:: PROVIDED RECORDS

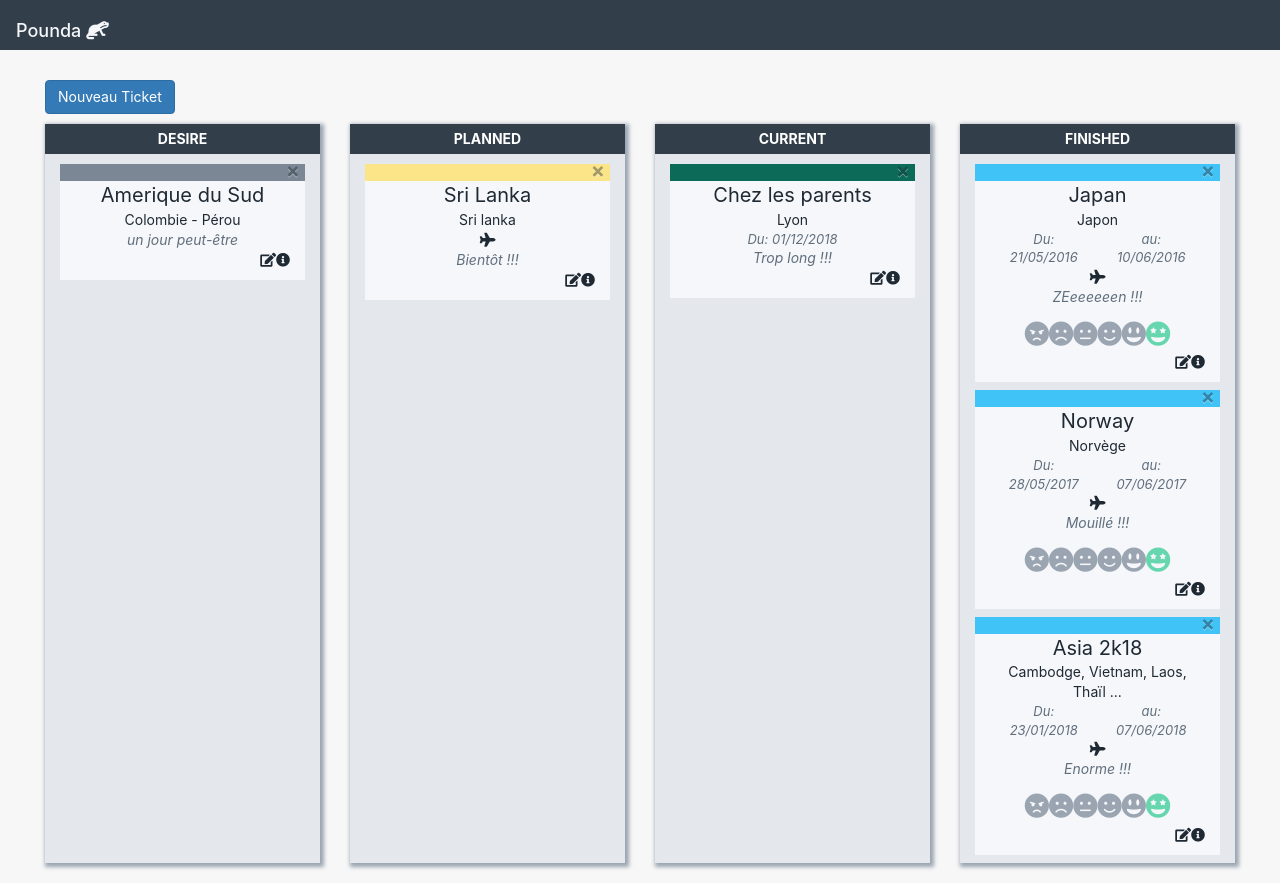
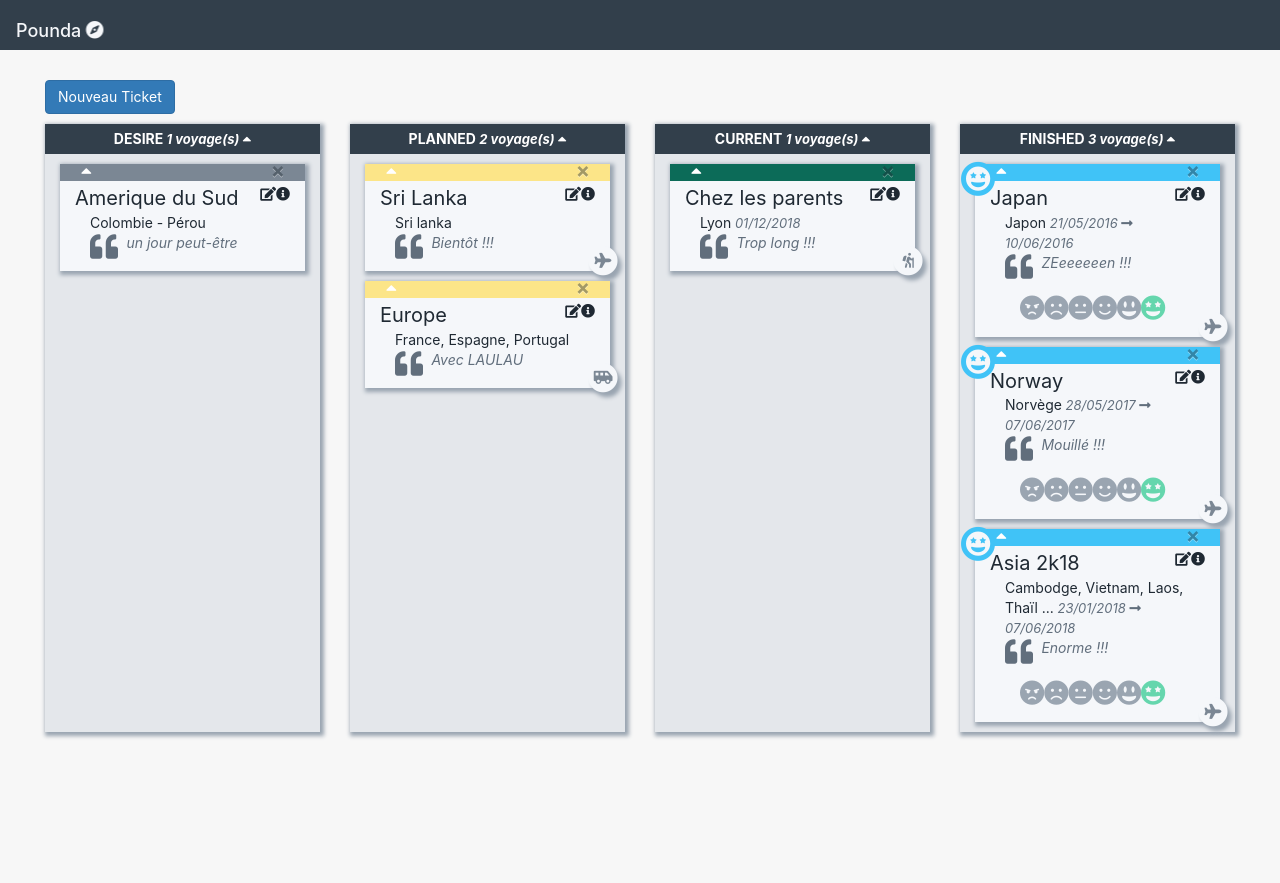
Before and after one commit to poundawan/pounda, a React (Create React App) app: page / in a window 1280 px wide. After the commit the page ends 800 px from the top, so only its background shows below. Built offline with nearby package versions, Linux system fonts and the light colour scheme.

Commit message:
Modif css

```diff
--- a/src/App.css
+++ b/src/App.css
@@ -104,11 +104,13 @@ button.bg-dark:focus {
   display: flex;
   align-items: stretch;
   justify-content: space-between;
+  flex-wrap: wrap;
 }
 
 .table-container {
   display: flex;
   align-items: stretch;
+  flex-grow: 1;
 }
 
 .btn-delete {
@@ -178,3 +180,31 @@ button.bg-dark:focus {
 .right {
   float: right;
 }
+
+.uppercase {
+  text-transform: uppercase;
+}
+
+.stack {
+  display: inline-block;
+  height: 40px;
+  line-height: 30px;
+  position: relative;
+  vertical-align: middle;
+  width: 40px;
+}
+
+.iconInside {
+  font-size: 15px;
+  position: absolute;
+  text-align: center;
+  width: 100%;
+  line-height: inherit;
+}
+.iconOutside {
+  font-size: 30px;
+  position: absolute;
+  text-align: center;
+  width: 100%;
+  color: #f5f7fa;
+}
--- a/src/App.js
+++ b/src/App.js
@@ -115,7 +115,7 @@ class App extends Component {
         places: "Lyon",
         from: "01/12/2018",
         to: "",
-        transport: "",
+        transport: "hiking",
         resume: "Trop long !!!"
       },
       {
@@ -129,6 +129,16 @@ class App extends Component {
         transport: "plane",
         resume: "Enorme !!!",
         rating: "grin-stars"
+      },
+      {
+        id: 7,
+        status: "planned",
+        title: "Europe",
+        places: "France, Espagne, Portugal ",
+        from: "",
+        to: "",
+        transport: "shuttle-van",
+        resume: "Avec LAULAU"
       }
     ]
   };
@@ -201,7 +211,7 @@ class App extends Component {
       <div>
         <nav className="navbar navbar-dark bg-dark">
           <span className="navbar-brand mb-0 h1">
-            Pounda <Icon name="otter" />
+            Pounda <Icon name="compass" className="fa-spin" />
           </span>
         </nav>
         <div className="main-container container-fluid ">
@@ -210,7 +220,10 @@ class App extends Component {
           </div>
           <div className="tables-container col-md-12">
             {orderedTable.map(table => (
-              <div key={table.status} className="table-container col-md-3 ">
+              <div
+                key={table.status}
+                className="table-container col-md-3 col-sm-6 col-xs-12 "
+              >
                 <Table
                   status={table.status}
                   tickets={table.tickets}
--- a/src/newTicket.js
+++ b/src/newTicket.js
@@ -180,6 +180,7 @@ class NewTicket extends Component {
                   onChange={e => this.onChangeTransport(e)}
                 >
                   <option value="none">Inconnu</option>
+                  <option value="hiking">A pied</option>
                   <option value="plane">Avion</option>
                   <option value="ship">Bateau</option>
                   <option value="bus">Bus</option>
--- a/src/table.css
+++ b/src/table.css
@@ -1,6 +1,5 @@
 .label-ticket {
   background-color: #323f4b;
-  text-transform: uppercase;
   text-align: center;
   color: #fff;
   margin-bottom: 10px;
--- a/src/table.js
+++ b/src/table.js
@@ -3,11 +3,22 @@ import React, { Component } from "react";
 import Ticket from "./ticket.js";
 import TicketEdit from "./ticketEdit.js";
 import "./table.css";
+import Icon from "./Icon.js";
+
 class Table extends Component {
   state = {
-    editTicket: ""
+    editTicket: "",
+    showTable: "show"
   };
-
+  showTable = e => {
+    e.preventDefault();
+    let show = this.state.showTable;
+    if (show === "show") {
+      this.setState({ showTable: "false" });
+    } else {
+      this.setState({ showTable: "show" });
+    }
+  };
   showForm = id => {
     this.state.editTicket === id
       ? this.setState({ editTicket: "" })
@@ -29,6 +40,7 @@ class Table extends Component {
 
   render() {
     const { status, tickets, onDeleteTicket } = this.props;
+    const { showTable } = this.state;
     return (
       <div
         className={"table table-droppable table-" + status + " droppable"}
@@ -37,9 +49,19 @@ class Table extends Component {
           this.onDropTicket(e, status);
         }}
       >
-        <div>
-          <span className={"label-ticket col-md-12"}>{status}</span>
+        <div
+          className={"label-ticket col-md-12"}
+          onClick={e => this.showTable(e)}
+        >
+          <span className="uppercase">{status} </span>
+          <span className="small italic">{tickets.length + " voyage(s) "}</span>
+          {showTable === "show" ? (
+            <Icon name="caret-up" />
+          ) : (
+            <Icon name="caret-down" />
+          )}
         </div>
+        {showTable === "show" ? (
           <div className="col-md-12">
             {tickets.map(ticket =>
               this.state.editTicket === ticket.id ? (
@@ -64,6 +86,9 @@ class Table extends Component {
               )
             )}
           </div>
+        ) : (
+          ""
+        )}
       </div>
     );
   }
--- a/src/ticket.css
+++ b/src/ticket.css
@@ -1,9 +1,9 @@
 .ticket {
-  margin-bottom: 8px;
+  margin-bottom: 10px;
   background: #f5f7fa;
-  text-align: center;
   border-top: 17px solid;
   padding-bottom: 10px;
+  box-shadow: 2px 2px 4px 2px #9aa5b1;
 }
 
 .ticket.forecasts,
@@ -43,6 +43,31 @@
   color: #1f2933;
 }
 
+.title-ticket-small {
+  margin-top: -18px;
+  text-align: left;
+  color: #fff;
+  font-weight: 500;
+  font-size: 12px;
+  text-transform: capitalize;
+  display: block;
+}
+.title-ticket-small button {
+  background: transparent;
+  border: none;
+  width: 50%;
+  text-align: left;
+}
+.button-show {
+  background: transparent;
+  border: none;
+  font-size: 17px;
+  float: left;
+  color: #fff;
+  margin-top: -23px;
+  width: 100%;
+  text-align: left;
+}
 span.action-icon:hover {
   cursor: pointer;
   color: #616e7c;
@@ -91,3 +116,45 @@ span.action-icon:hover {
 .actionIcon {
   float: right;
 }
+
+.transportIcon {
+  float: right;
+  position: absolute;
+  bottom: -15px;
+  right: -13px;
+  color: #7b8794;
+}
+
+.transportIcon .iconOutside {
+  text-shadow: 4px 5px 4px #9aa5b1;
+}
+
+.ratingIcon {
+  float: right;
+  position: absolute;
+  top: -20px;
+  left: -17px;
+  color: #f5f7fa;
+}
+.ratingIcon .iconInside {
+  font-size: 25px;
+  line-height: 35px;
+}
+.ratingIcon .iconOutside {
+  font-size: 35px;
+}
+.colorfinished {
+  color: #40c3f7;
+}
+
+.colorplanned {
+  color: #fce588;
+}
+
+.colorcurrent {
+  color: #0c6b58;
+}
+
+.colordesire {
+  color: #7b8794;
+}
--- a/src/ticket.js
+++ b/src/ticket.js
@@ -13,12 +13,12 @@ class Ticket extends Component {
   handleClose = this.handleClose.bind(this);
   state = {
     show: false,
+    showTicket: true,
     detail: this.props.detail
   };
   handleClose() {
     this.setState({ show: false });
   }
-
   handleShow() {
     this.setState({ show: true });
   }
@@ -26,6 +26,10 @@ class Ticket extends Component {
     ev.dataTransfer.setData("id", id);
   };
 
+  showTicket = (e, show) => {
+    e.preventDefault();
+    this.setState({ showTicket: show });
+  };
   updateRating = (e, ticket, rating) => {
     e.preventDefault();
     ticket.rating = rating;
@@ -43,9 +47,10 @@ class Ticket extends Component {
   };
   render() {
     const { ticket, status, draggable } = this.props;
+    const { showTicket } = this.state;
     const maxLenght = 30;
-    let classDate = "col-md-12";
-    if (ticket.to.length > 0) classDate = "col-md-6";
+    let classDate = "12";
+    if (ticket.to.length > 0) classDate = "6";
     let places = ticket.places;
     if (places.length > maxLenght)
       places = places.substring(0, maxLenght) + " ...";
@@ -53,7 +58,7 @@ class Ticket extends Component {
       <div
         onDragStart={e => this.onDragStart(e, ticket.id)}
         draggable={draggable}
-        className={`ticket ${status} draggable `}
+        className={`ticket ${status} draggable col-md-12`}
       >
         {!this.state.detail ? (
           <button
@@ -67,45 +72,42 @@ class Ticket extends Component {
         ) : (
           ""
         )}
-
-        <span className={`col-md-12 title-ticket ${status}`}>
-          {ticket.title}
-        </span>
-        <div className="container-fluid">
-          {ticket.places.length > 0 ? (
-            <span className="col-md-12" title={ticket.places}>
-              {places}
+        {status === "finished" ? (
+          <span className="stack fa-2x ratingIcon">
+            <Icon name="circle" className={" iconOutside color" + status} />
+            <Icon name={ticket.rating} className=" iconInside" />
           </span>
         ) : (
           ""
         )}
-          {ticket.from.length > 0 ? (
-            <span className={`${classDate} small italic light`}>
-              Du: {ticket.from}
+        {ticket.transport.length > 0 &&
+        ticket.transport !== "none" &&
+        showTicket ? (
+          <span className="stack transportIcon">
+            <Icon name="circle" className={" iconOutside "} />
+            <Icon name={ticket.transport} className=" iconInside" />
           </span>
         ) : (
           ""
         )}
-          {ticket.to.length > 0 ? (
-            <span className="col-md-6 small italic light">au: {ticket.to}</span>
-          ) : (
-            ""
-          )}
-          {ticket.transport.length > 0 && ticket.transport !== "none" ? (
-            <span className="col-md-12">
-              <Icon name={ticket.transport} />
+        {!showTicket ? (
+          <span
+            className={`col-md-12 title-ticket-small ${status}`}
+            onClick={e => this.showTicket(e, true)}
+          >
+            {ticket.title + " "}
+            <Icon name="caret-down" />
           </span>
         ) : (
-            ""
-          )}
-          <span className="col-md-12 italic light">{ticket.resume}</span>
-          {status === "finished" ? (
-            <div className="col-md-12 rating">
-              <FaceIcons ticket={ticket} onUpdate={this.updateRating} />
-            </div>
-          ) : (
-            ""
-          )}
+          <div>
+            <button
+              type="button"
+              className="button-show"
+              onClick={e => this.showTicket(e, false)}
+            >
+              <Icon name="caret-up" />
+            </button>
+            <span className={` title-ticket ${status}`}>{ticket.title}</span>
             {!this.state.detail ? (
               <div className="actionIcon">
                 <span
@@ -123,7 +125,44 @@ class Ticket extends Component {
             ) : (
               ""
             )}
+            <div className="container-fluid">
+              {ticket.places.length > 0 ? (
+                <span className="" title={ticket.places}>
+                  {places}
+                </span>
+              ) : (
+                ""
+              )}
+              {ticket.from.length > 0 ? (
+                <span className={`small italic light`}>
+                  {" " + ticket.from + " "}
+                </span>
+              ) : (
+                ""
+              )}
+              {ticket.to.length > 0 ? (
+                <span className="small italic light">
+                  <Icon name="long-arrow-alt-right" />
+                  {" " + ticket.to}
+                </span>
+              ) : (
+                ""
+              )}
+
+              <div classDate="col-md-12">
+                <Icon name="quote-left" className="fa-2x fa-pull-left light" />
+                <span className=" italic light">{ticket.resume}</span>
               </div>
+              {status === "finished" ? (
+                <div className="col-md-12 rating">
+                  <FaceIcons ticket={ticket} onUpdate={this.updateRating} />
+                </div>
+              ) : (
+                ""
+              )}
+            </div>
+          </div>
+        )}
         {!this.state.detail ? (
           <Modal show={this.state.show} onHide={this.handleClose}>
             <TicketDetails
```
Lines whose indentation alone changed are shown as unchanged.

::::

EXERCISE DESCRIPTION: Your answer should be one number, the count of lines in the records that contain the word "title".

OUTPUT FOR THIS TASK: 10